They're fed up, and aren't going to take it anymore

  • Drawing by Diane Sylvain


At a tumultuous meeting in late January, the Nevada Association of Counties endorsed a movement to turn control of federal lands over to state government.

Cheered on by 70 ranchers and miners, the group approved a letter to Interior Secretary Bruce Babbitt and Agriculture Secretary Mike Espy. It proposed that Nevada assume control of its public lands - approximately 87 percent of the state. Dick Carver, the rancher and Nye County commissioner who led the effort, said a group called the County Alliance to Restore the Economy and Environment wrote the letter to "make the secretaries bring out all their cards' in negotiations proposed by the group.

Federal and state officials, who at one point were called crooks and liars by some in the crowd, told the group the alliance's interpretation of law and the constitution was "misguided." "There is no legal support for the notion that local government can interfere with federal government," said Greg Addington of the Justice Department.

Carver admitted that his group is "not looking at going to court" to test its theories. Nevertheless, he insisted that "Nevada law is supreme" in management of its public land. He claimed that the U.S. Constitution and numerous Supreme Court decisions support the county alliance's position. An attorney representing the alliance, Terry Aurillo, responded to a question about shooting a bald eagle by saying the Endangered Species Act "doesn't apply on state lands."

After the meeting, Nevada deputy Attorney General Wayne Howle said the issue was not so much a state vs. federal issue, as public vs. private. "These people want to own the land," he said. But like the Sagebrush Rebellion of the late 1970s, Howle said, the movement to assert state and county control over federal lands is symbolic and doomed to fail.

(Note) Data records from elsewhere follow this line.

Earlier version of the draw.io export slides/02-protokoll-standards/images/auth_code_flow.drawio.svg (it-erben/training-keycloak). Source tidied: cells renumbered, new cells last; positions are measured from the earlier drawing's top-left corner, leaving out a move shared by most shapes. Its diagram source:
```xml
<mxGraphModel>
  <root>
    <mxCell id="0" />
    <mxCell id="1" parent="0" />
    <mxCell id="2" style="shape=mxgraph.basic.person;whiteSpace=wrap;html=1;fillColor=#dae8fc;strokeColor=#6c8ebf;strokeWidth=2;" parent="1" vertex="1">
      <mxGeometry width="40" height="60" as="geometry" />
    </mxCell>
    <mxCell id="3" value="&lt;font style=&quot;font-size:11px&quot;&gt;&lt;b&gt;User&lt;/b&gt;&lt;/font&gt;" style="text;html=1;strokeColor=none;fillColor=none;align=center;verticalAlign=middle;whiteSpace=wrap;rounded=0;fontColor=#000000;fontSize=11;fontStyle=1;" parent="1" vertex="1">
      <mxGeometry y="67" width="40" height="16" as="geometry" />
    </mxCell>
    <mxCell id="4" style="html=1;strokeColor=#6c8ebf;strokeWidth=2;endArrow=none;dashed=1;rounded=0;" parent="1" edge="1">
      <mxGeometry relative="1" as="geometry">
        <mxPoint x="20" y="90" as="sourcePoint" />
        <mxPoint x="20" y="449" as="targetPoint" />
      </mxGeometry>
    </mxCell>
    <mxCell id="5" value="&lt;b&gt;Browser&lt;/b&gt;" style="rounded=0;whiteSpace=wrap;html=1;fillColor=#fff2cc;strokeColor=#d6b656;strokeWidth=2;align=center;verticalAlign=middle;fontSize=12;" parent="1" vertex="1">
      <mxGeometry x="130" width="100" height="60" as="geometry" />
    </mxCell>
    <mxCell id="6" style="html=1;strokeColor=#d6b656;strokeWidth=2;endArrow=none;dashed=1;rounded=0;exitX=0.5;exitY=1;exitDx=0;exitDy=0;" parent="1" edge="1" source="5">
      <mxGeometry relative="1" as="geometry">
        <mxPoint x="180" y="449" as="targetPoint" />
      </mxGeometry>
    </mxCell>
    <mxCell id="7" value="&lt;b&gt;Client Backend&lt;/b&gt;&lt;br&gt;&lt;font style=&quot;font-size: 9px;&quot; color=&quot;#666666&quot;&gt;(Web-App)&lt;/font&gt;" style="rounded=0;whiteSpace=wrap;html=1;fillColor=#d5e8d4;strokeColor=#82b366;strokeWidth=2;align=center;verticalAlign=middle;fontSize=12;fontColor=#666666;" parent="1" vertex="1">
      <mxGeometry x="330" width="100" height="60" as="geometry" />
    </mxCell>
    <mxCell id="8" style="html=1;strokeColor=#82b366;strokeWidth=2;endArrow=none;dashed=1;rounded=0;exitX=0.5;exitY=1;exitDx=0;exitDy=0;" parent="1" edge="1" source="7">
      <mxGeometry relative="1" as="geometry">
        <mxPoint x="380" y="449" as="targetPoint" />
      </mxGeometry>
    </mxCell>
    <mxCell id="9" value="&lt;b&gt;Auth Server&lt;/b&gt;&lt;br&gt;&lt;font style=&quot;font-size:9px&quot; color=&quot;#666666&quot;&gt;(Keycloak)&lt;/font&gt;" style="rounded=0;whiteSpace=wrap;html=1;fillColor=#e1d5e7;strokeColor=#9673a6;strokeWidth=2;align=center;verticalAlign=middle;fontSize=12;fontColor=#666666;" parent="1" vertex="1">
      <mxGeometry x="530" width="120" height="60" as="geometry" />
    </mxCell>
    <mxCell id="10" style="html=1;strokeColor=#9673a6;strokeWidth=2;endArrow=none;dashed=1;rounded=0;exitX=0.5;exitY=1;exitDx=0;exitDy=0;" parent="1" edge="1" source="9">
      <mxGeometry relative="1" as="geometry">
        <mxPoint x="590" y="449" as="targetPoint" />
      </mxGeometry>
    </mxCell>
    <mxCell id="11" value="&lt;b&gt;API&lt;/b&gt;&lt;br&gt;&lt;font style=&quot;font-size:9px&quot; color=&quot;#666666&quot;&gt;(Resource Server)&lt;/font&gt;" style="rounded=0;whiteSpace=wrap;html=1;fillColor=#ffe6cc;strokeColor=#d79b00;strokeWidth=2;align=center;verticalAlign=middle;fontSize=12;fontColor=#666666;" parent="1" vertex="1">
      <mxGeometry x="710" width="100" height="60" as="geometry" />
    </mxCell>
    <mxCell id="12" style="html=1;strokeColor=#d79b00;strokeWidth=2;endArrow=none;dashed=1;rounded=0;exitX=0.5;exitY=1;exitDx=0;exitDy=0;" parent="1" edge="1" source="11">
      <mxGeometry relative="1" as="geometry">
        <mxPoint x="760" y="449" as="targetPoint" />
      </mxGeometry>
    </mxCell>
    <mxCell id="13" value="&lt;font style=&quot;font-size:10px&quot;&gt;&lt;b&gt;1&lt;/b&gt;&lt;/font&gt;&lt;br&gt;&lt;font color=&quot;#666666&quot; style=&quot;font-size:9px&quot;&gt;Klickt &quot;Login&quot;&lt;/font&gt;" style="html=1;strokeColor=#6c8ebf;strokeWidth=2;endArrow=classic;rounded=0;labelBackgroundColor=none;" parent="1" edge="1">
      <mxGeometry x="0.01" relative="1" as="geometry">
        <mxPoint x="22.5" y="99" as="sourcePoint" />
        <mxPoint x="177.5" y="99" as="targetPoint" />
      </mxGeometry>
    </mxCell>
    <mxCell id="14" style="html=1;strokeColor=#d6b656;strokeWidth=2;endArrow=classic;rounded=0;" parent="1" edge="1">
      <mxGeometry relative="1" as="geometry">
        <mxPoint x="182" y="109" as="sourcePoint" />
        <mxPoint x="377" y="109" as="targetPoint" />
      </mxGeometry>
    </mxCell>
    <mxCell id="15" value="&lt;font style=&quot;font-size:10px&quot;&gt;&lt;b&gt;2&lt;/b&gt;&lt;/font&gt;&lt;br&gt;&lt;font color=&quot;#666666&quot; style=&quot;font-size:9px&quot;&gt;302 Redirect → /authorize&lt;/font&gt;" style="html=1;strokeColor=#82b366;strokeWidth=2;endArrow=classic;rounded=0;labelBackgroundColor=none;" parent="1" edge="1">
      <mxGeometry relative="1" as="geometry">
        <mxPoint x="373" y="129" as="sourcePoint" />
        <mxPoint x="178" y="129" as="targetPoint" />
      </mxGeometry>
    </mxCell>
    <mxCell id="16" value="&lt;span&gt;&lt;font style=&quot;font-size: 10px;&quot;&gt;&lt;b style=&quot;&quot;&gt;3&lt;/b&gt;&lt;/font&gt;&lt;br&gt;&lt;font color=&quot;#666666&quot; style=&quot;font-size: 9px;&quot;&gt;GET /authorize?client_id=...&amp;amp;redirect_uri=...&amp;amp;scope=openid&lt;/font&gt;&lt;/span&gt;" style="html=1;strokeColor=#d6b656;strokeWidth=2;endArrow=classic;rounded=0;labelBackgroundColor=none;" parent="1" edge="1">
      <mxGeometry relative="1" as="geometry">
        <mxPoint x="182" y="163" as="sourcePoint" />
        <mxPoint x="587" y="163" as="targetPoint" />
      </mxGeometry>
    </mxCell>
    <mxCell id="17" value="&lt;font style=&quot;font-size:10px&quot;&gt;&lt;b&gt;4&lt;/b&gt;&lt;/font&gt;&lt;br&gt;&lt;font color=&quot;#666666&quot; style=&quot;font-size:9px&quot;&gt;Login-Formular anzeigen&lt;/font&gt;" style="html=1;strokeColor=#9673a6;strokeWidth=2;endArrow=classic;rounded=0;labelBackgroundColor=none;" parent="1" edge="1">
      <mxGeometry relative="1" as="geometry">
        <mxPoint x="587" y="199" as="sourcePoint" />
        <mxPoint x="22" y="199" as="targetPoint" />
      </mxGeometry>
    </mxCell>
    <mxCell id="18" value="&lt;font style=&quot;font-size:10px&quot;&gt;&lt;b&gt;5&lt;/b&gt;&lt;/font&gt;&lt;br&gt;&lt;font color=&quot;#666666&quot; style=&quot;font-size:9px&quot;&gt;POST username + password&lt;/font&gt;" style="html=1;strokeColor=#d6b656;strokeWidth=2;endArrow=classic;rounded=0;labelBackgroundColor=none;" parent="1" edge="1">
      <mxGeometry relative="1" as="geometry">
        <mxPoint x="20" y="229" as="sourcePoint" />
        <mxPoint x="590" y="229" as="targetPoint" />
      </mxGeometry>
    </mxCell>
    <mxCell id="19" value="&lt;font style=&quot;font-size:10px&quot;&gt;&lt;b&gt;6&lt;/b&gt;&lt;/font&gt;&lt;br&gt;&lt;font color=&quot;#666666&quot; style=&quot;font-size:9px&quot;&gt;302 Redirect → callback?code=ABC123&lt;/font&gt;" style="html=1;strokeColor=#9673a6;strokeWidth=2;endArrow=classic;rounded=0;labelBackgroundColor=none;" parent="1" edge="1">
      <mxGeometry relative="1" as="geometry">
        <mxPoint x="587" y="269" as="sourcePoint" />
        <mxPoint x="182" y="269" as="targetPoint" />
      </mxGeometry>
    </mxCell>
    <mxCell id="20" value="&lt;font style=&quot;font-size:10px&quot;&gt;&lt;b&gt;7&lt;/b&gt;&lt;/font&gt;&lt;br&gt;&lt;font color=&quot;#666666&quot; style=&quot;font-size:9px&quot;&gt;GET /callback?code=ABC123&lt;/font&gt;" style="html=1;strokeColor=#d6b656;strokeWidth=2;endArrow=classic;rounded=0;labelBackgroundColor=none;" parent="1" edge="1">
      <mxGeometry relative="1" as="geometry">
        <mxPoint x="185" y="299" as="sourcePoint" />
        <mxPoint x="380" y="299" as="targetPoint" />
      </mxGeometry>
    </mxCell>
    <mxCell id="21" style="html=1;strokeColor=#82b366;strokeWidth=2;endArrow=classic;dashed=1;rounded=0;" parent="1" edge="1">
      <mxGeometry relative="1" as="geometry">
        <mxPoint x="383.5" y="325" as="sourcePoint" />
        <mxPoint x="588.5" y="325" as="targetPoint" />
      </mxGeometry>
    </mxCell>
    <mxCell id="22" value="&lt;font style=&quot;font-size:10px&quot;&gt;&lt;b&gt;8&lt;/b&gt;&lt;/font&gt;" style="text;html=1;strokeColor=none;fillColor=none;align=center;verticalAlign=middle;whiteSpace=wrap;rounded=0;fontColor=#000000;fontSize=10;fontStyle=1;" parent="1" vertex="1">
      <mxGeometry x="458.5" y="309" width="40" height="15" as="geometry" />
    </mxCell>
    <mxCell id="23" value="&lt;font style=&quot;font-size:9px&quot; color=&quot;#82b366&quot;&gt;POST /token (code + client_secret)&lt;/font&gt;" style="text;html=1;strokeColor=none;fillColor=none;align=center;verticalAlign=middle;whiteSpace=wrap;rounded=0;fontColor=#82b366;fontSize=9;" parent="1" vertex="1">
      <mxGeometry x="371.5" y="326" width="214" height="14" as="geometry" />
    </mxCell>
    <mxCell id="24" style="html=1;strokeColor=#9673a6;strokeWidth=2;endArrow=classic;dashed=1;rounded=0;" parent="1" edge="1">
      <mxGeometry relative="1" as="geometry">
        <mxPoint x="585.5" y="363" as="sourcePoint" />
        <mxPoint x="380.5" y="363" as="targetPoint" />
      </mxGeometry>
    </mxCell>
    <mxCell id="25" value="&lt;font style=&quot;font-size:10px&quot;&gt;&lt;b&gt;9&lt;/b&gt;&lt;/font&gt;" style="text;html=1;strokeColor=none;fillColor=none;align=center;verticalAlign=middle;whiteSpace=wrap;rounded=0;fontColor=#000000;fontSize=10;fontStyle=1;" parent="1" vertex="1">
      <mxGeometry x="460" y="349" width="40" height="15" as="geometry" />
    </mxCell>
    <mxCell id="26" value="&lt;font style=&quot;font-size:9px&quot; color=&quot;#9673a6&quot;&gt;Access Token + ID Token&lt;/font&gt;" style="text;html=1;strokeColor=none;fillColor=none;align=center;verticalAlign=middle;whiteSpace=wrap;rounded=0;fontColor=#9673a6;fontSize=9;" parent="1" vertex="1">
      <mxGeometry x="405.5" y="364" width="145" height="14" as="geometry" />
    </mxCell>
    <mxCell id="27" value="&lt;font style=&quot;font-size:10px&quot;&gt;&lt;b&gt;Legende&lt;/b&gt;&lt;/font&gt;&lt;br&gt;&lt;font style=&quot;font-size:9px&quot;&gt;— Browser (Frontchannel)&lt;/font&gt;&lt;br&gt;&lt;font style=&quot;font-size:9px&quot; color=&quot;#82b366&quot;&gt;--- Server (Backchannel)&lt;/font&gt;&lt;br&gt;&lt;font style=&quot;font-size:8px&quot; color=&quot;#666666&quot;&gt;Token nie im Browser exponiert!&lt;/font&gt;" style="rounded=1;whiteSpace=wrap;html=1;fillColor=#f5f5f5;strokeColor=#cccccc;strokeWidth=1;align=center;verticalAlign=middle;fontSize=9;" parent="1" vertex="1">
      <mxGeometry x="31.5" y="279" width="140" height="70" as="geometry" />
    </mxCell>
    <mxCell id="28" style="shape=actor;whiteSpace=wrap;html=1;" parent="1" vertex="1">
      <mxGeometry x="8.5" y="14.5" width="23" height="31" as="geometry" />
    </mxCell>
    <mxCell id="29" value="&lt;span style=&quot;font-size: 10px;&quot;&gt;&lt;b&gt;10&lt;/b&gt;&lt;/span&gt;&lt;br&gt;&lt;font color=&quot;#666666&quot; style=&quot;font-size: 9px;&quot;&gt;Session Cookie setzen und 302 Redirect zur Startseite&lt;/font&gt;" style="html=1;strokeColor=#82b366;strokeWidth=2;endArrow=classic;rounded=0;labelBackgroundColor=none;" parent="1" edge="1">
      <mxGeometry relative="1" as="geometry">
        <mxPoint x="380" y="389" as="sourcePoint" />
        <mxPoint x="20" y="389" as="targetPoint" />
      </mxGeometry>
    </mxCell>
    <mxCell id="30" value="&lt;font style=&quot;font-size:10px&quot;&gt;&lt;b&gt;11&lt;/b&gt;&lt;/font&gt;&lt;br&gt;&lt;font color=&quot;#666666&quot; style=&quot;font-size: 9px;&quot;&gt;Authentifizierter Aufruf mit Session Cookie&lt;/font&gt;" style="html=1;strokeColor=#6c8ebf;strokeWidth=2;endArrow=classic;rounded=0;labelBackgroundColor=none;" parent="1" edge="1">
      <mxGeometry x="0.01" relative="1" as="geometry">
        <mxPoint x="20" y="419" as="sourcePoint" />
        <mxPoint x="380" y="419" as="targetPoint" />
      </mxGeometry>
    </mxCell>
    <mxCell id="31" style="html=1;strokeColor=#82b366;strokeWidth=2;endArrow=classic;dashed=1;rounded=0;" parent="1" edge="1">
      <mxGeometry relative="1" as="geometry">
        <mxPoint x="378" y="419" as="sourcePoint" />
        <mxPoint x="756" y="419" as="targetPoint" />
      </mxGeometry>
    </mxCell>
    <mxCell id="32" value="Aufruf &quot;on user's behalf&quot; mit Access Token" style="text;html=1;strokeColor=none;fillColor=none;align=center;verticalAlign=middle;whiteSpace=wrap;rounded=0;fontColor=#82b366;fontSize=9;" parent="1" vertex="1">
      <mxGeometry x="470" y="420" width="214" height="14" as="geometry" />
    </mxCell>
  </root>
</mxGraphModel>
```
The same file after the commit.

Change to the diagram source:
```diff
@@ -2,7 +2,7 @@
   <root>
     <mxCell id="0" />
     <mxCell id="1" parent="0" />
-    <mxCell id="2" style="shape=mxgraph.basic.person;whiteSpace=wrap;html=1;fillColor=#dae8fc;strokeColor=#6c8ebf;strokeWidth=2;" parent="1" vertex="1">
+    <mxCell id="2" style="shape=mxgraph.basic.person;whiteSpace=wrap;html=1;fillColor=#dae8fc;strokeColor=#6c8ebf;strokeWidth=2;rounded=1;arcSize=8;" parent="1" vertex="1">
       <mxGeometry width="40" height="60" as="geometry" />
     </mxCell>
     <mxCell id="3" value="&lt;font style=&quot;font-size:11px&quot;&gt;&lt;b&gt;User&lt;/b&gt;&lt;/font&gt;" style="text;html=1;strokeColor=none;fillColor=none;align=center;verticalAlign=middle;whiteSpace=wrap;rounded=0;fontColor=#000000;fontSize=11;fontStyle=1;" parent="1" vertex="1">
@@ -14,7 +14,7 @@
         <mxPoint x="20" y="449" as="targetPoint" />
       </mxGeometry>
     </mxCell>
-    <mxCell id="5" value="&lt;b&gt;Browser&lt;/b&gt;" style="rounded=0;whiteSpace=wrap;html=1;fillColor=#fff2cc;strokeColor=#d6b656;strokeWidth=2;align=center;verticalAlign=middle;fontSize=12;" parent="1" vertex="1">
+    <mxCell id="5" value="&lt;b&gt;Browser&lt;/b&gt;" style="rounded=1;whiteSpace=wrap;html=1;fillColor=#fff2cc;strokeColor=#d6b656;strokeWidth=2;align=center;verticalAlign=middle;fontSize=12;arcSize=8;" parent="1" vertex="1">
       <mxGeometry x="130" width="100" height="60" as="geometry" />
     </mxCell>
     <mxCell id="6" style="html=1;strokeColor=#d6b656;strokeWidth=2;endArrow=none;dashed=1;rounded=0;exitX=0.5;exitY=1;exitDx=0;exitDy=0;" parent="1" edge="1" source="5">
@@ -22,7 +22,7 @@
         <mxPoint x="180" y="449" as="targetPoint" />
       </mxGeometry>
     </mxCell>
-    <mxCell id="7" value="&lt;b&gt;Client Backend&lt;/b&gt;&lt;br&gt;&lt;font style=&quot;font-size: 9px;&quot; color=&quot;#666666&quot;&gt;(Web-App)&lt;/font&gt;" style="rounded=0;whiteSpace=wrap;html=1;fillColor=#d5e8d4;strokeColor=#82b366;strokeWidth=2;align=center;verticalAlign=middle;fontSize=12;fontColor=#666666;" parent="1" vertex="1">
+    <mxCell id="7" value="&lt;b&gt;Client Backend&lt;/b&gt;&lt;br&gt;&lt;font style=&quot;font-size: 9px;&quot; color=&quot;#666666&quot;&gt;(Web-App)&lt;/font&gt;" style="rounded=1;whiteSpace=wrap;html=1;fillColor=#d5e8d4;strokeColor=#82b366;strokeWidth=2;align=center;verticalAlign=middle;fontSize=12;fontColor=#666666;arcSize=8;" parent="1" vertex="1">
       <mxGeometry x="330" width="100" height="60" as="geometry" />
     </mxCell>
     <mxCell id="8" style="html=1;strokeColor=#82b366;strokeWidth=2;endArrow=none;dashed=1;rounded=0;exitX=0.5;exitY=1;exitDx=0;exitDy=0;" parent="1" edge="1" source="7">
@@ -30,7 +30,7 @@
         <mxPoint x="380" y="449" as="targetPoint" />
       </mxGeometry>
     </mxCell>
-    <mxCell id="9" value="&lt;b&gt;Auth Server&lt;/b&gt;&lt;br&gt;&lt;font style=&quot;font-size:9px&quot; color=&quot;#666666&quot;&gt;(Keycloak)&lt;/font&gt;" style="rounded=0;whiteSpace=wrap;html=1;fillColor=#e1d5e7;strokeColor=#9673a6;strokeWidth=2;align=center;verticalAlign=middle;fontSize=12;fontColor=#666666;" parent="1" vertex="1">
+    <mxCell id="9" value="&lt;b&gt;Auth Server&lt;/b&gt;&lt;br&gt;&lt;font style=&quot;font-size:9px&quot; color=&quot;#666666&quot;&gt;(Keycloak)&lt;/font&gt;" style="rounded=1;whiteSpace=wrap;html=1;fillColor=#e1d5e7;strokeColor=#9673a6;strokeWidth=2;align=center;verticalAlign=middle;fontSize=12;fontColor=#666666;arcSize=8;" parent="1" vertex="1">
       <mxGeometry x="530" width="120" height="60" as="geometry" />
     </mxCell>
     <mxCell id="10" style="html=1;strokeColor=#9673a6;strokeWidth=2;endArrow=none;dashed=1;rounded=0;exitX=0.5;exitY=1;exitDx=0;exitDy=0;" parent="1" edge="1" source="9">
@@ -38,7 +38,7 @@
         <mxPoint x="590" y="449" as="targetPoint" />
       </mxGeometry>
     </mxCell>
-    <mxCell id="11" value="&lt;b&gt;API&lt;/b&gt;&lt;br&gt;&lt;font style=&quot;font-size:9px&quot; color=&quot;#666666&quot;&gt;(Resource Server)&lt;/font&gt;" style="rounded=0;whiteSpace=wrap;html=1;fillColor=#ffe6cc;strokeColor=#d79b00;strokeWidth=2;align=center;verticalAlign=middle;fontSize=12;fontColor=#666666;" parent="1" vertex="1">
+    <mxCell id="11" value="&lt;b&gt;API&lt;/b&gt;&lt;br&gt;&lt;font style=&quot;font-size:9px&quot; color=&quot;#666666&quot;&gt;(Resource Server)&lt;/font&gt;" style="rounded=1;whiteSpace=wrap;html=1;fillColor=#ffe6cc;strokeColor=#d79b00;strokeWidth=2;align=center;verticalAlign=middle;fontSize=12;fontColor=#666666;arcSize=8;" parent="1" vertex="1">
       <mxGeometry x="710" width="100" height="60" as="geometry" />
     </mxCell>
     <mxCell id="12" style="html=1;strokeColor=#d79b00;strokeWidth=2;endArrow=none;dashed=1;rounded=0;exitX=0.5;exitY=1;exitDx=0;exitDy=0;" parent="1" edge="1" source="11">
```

The endorsement of the county alliance strategy by the Nevada Association of Counties may say more about the dwindling power of the state's rural counties than it does about how most Nevadans want their public lands managed. The association allows one representative per county, and thus favors Nevada's 15 rural counties over more populated Clark and Washoe counties, home to Las Vegas and Reno.

Nevada Association of Counties board member Thalia Dondero, whose Clark County constituency makes up about 65 percent of the state's population, did not attend the meeting. But she objected in writing to the endorsement of the county alliance's letter.

High Country News Classifieds